BUT, having said all that, chocolate cake is still one of my most frequently requested order and who am I to stand in the way of my friends’ and family’s preferences? Haha. But I do want to give them the best so instead of being bored with yet another chocolate cake order, I decided to do some research into discovering the best chocolate fudge cake out there. I went to the library and pulled out all the baking books I could find. What I discovered was that many chocolate fudge cakes have some standard ingredients… brown sugar, or more specifically muscavado sugar, which is unrefined and has a chewy, almost fudgy carameliness.
Muscavado sugar, I used Taiko for its convenient zip-lock feature which I think prevents the sugar from drying out after you’ve used it.
And then there is the fat-filled dairy component, either yoghurt or more commonly, sour cream, which I guess gives the cake all that requisite buttery richness. Another thing is most chocolate cakes….normal crumby cakes, not the dense tortes….use cocoa as opposed to pure chocolate. I couldn’t find premium cocoa in my Cold Storage, other than the usual Van Houten and Hersheys so I tried to find something that used real chocolate, since I had a bar of Varlhona sitting at home.
(Just on a sidenote, what brand of cocoa do ya’ll use? I’m quite bored with Hersheys ‘cos I think it gives a blah taste, almost like
Milo…and I haven’t used Van Houten much. Does anybody have any recommendations?)
Eventually I decided on a Chocolate Fudge Cake from Chocolate Temptations by Christine France. Of course I couldn’t taste it ‘cos of the eggs in the batter, but I’ve made it twice already and have gotten some great reviews. One of the girls even called me her official cake supplier from now on, so I’m thinking I may have done something right here. Haha. But as far as baking the cake, the batter is quite a dream to work with…almost fool-proof, as long as you keep on the ingredients at room temperature. I made two 8” discs, sandwiched both with chocolate frosting and iced the whole thing with more chocolate. And topped it off with hazelnut-filled chocolates. Hmmm, it’s a mystery why everybody liked it, don’t you think? *grin*
Christine France’s Chocolate Fudge Cake
2oz bittersweet chocolate (I used Varlhona Manjari)
2oz semisweet chocolate (I used Phoon Huat’s coverture dark)
6oz butter, softened
7oz light muscavado sugar
1 tsp vanilla
3 eggs, beaten
150ml/ 2/3 cup Greek yoghurt
5oz self raising flour, sifted
- Grease and line the bottom of 2 8” cake tins. Preheat oven to 375 degree F.
- Melt chocolates over a double boiler or in the microwave. Cool slightly.

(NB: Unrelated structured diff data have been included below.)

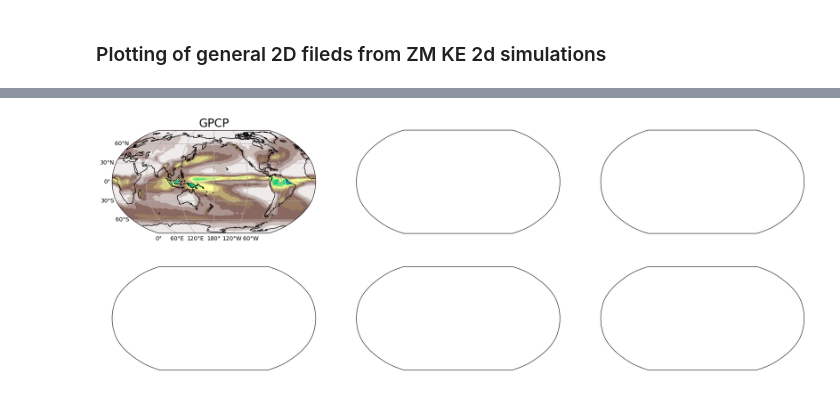
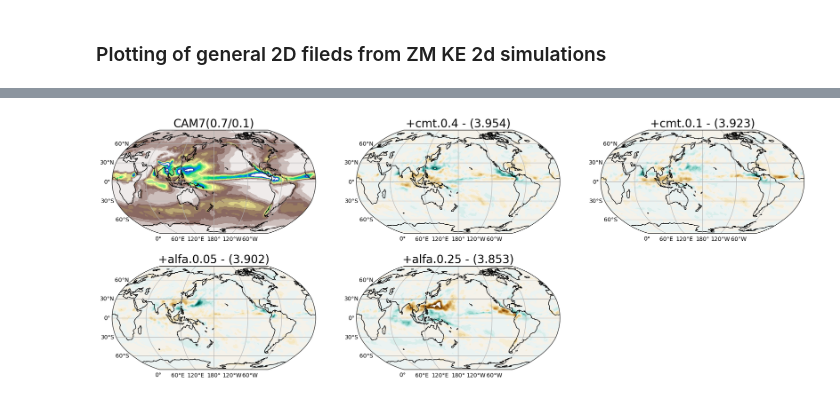
Before and after one commit to swrneale/python-scripts, a Jupyter notebook: zm_dev/zm_ke_cam_sims.ipynb, the cells around one changed output, grey strips where cells are left out. Cells and saved outputs as stored; diff of their text form; code cells hidden in the pictures.

```diff
--- a/zm_dev/zm_ke_cam_sims.ipynb
+++ b/zm_dev/zm_ke_cam_sims.ipynb
@@ -27,13 +27,21 @@ dir_climo = '/glade/derecho/scratch/rneale/archive/'
 #cam_names = ['GPCP','CAM7','+KE','+KE (TKE)','+dmpdz (1e-4)']
 
 
-cam_runs = ['GPCP','f.cam6_4_032.FLTHIST_ne30.cam7_ke.005a','f.cam6_4_032.FLTHIST_ne30.cam7_ke.006b','f.cam6_4_032.FLTHIST_ne30.cam7_ke.007b','f.cam6_4_032.FLTHIST_ne30.cam7_ke.008b']
-cam_names = ['GPCP','CAM7','+KE','+KE (TKE)','+dmpdz (1e-4)']
+#cam_runs = ['GPCP','f.cam6_4_032.FLTHIST_ne30.cam7_ke.005b','f.cam6_4_032.FLTHIST_ne30.cam7_ke.006b','f.cam6_4_032.FLTHIST_ne30.cam7_ke.007b','f.cam6_4_032.FLTHIST_ne30.cam7_ke.008b']
+#cam_names = ['GPCP','CAM7','+KE','+KE (TKE)','+dmpdz (1e-4)']
+
+#cam_runs = ['GPCP','f.cam6_4_032.FLTHIST_ne30.cam7_dev.002','f.cam6_4_032.FLTHIST_ne30.cam7_dev.005','f.cam6_4_032.FLTHIST_ne30.cam7_dev.006','f.cam6_4_032.FLTHIST_ne30.cam7_dev.007','f.cam6_4_032.FLTHIST_ne30.cam7_dev.008']
+#cam_names = ['GPCP','CAM7(0.7/0.1)','+cmt.0.4','+cmt.0.1','+alfa.0.05','+alfa.0.25']
+
+
+cam_runs = ['f.cam6_4_032.FLTHIST_ne30.cam7_dev.002','f.cam6_4_032.FLTHIST_ne30.cam7_dev.005','f.cam6_4_032.FLTHIST_ne30.cam7_dev.006','f.cam6_4_032.FLTHIST_ne30.cam7_dev.007','f.cam6_4_032.FLTHIST_ne30.cam7_dev.008']
+cam_names = ['CAM7(0.7/0.1)','+cmt.0.4','+cmt.0.1','+alfa.0.05','+alfa.0.25']
 
 #cam_runs = ['f.cam6_4_032.FLTHIST_ne30.cam7_ke.001a','f.cam6_4_032.FLTHIST_ne30.cam7_ke.002b']
 #cam_names = ['CAM7','+KE']
 
-season = 'MAM'
+fig_sub = 'cam7_all_zm_cmt_alfa'
+season = 'JJA'
 ldiff = True
 
 
@@ -54,14 +62,14 @@ ds_run = []
 
 nsims = len(cam_runs)
 
-
+nrows = 2 ; ncols = 3
 
 ############### LOOP OVER SIMULATIONS/OBS. ################
 
 
 for ip,vname in enumerate(mvars):
 
-    fig, ax = mp.subplots(nrows=2,ncols=3,
+    fig, ax = mp.subplots(nrows=nrows,ncols=ncols,
                         subplot_kw={'projection': pproj},
                         figsize=(22,8))
 
@@ -110,8 +118,8 @@ for ip,vname in enumerate(mvars):
             plevs = hyam*100000+da_ps*hybm
 
 
-        nlons = len(ds['lon'])
-        nlats = len(ds['lat'])
+        nlons = len(ds_i['lon'])
+        nlats = len(ds_i['lat'])
 
 
 
@@ -140,9 +148,9 @@ for ip,vname in enumerate(mvars):
             max_level = 15.
             min_level = 0.
             step_level = 1.
-            amax_level = 8.
-            amin_level = -8.
-            astep_level = 1.
+            amax_level = 6.
+            amin_level = -6.
+            astep_level = 0.5
 
 
             if vname=='RPREC':
@@ -180,19 +188,50 @@ for ip,vname in enumerate(mvars):
 
 #        cmap = 'terrain'
 
+
+
+        if vname=='TAUX':
+                long_name = 'Zonal Surface Stress'
+                da = ds_i['TAUX']
+                vunits = 'N/m^2'
+                vscale = 1.
+                cmap = 'CMRmap_r'
+                max_level = 0.15
+                min_level = -0.15
+                step_level = 0.01
+                amax_level = 0.05
+                amin_level = -0.05
+                astep_level = 0.005
+                acmap = 'bwr'
+
         if vname=='CAPE':
                 long_name = 'Convective Available Potential Energy'
                 da = ds_i['CAPE']
                 vunits = 'J/kg'
                 vscale = 1.
                 cmap = 'CMRmap_r'
-                max_level = 500.
+                max_level = 200.
                 min_level = 0.
-                step_level = 25.
+                step_level = 10.
                 amax_level = 100.
                 amin_level = -100.
                 astep_level = 10.
                 acmap = 'bwr'
+
+        if vname=='SWCF':
+                long_name = 'Short Wave Cloud Forcing'
+                da = ds_i['SWCF']
+                vunits = 'W/m^2'
+                vscale = 1.
+                cmap = 'CMRmap_r'
+                max_level = 10.
+                min_level = -100.
+                step_level = 10.
+                amax_level = 20.
+                amin_level = -20.
+                astep_level = 4.
+                acmap = 'bwr'
+
 
 
         if vname=='LCL':
@@ -328,13 +367,18 @@ for ip,vname in enumerate(mvars):
             attrs=da.attrs
             )
         da_p.attrs = da.attrs
+        trmse = ''
+        pcmap = cmap
 
-        pcmap = cmap
+
+        clevels = levels
+
         if ldiff and isim == 0:
             da_p0 = da_p
             trmse = ''
             clevels = levels
             pcmap = cmap
+
         if ldiff and isim > 0:
             da_p = da_p.interp_like(da_p0)-da_p0
             clevels = alevels
@@ -345,12 +389,13 @@ for ip,vname in enumerate(mvars):
             trmse = (f" - ({rmse.values:.3f})")
 
 
-
         pcont1 = axf[isim].contourf(da_p.lon, da_p.lat, da_p,transform=ptrans, levels=clevels,cmap=pcmap)
         axf[isim].coastlines()
         plab = axf[isim].gridlines(draw_labels=True)
         plab.top_labels = False
         plab.right_labels = False
+
+#        axf[isim].set_extent([-180, 180, -60, 60], crs=ccrs.PlateCarree())
         axf[isim].set_title(cam_names[isim]+trmse,fontsize=20)
 
 
@@ -366,25 +411,25 @@ for ip,vname in enumerate(mvars):
             axf[isim+1].set_title(cam_names[isim+1])
 
 
-    axf[nsims].set_visible(False)
+    for ifig in range(nsims,nlats*nlons):  axf[ifig].set_visible(False)  # Remove blank plots at the edn with no simulations.
 
     fig.suptitle(long_name+' ('+season+')',fontsize=30.)
 
     fig.subplots_adjust(right=0.8)
     cbar_ax = fig.add_axes([0.82, 0.15, 0.012, 0.5])
-    if vname in ['LEL'] :cbar_ax.invert_yaxis()
+    if vname in ['LEL'] : cbar_ax.invert_yaxis()
     cbar = fig.colorbar(pcont1, cax=cbar_ax)
     cbar.ax.tick_params(labelsize=15)
     cbar.set_label(label=vunits, size='large', weight='bold')
 
 #    cbar2_ax = fig.add_axes([0.86, 0.15, 0.012, 0.7])
-    if vname in ['LEL'] :cbar2_ax.invert_yaxis()
+    if vname in ['LEL'] : cbar2_ax.invert_yaxis()
 #    cbar2 = fig.colorbar(pcont2, cax=cbar2_ax,label = vunits)
 
 #    cbar.ax.set_label('Mean Pressure (mb)')
 
     tdiff = 'diff' if ldiff else ''
-    mp.savefig(dir_fig+vname+'_cam7_all_zm_ke_fix+'+season+'_'+tdiff+'.png', dpi=200,bbox_inches='tight')
+    mp.savefig(dir_fig+vname+'_'+fig_sub+'_'+season+'_'+tdiff+'.png', dpi=200,bbox_inches='tight')
     mp.show()
 # %% [output]
 PRECT
@@ -405 +453 @@ FileNotFoundError: [Errno 2] No such file or directory: '/glade/derecho/scratch/
-[figure, old version]
+[figure, new version]
```
Also changed, not shown: parts of 1 cell of this notebook, 17 other files.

- Cream butter and sugar until light and fluffy. Beat in eggs, one at a time. Beat in vanilla, yoghurt and melted chocolate.
- Fold in flour.
- Pour batter into tin and bake for 25-30 minutes until a skewer inserted in the centre comes out clean.
- Cool for 10 minutes in the tin, turn out onto a wire rack and after completely cool, sandwich and frost with desired icing. (I don’t wana give the chocolate frosting recipe ‘cos I don’t think it was particularly fantastic. I’m still looking for a kick-ass frosting recipe and when I do, I’ll definitely post it up)
The cake cooling in the tin…looks how the sides sightly shrink from the edges? I love it when my cakes do this, shows that everything has been baked through to perfection.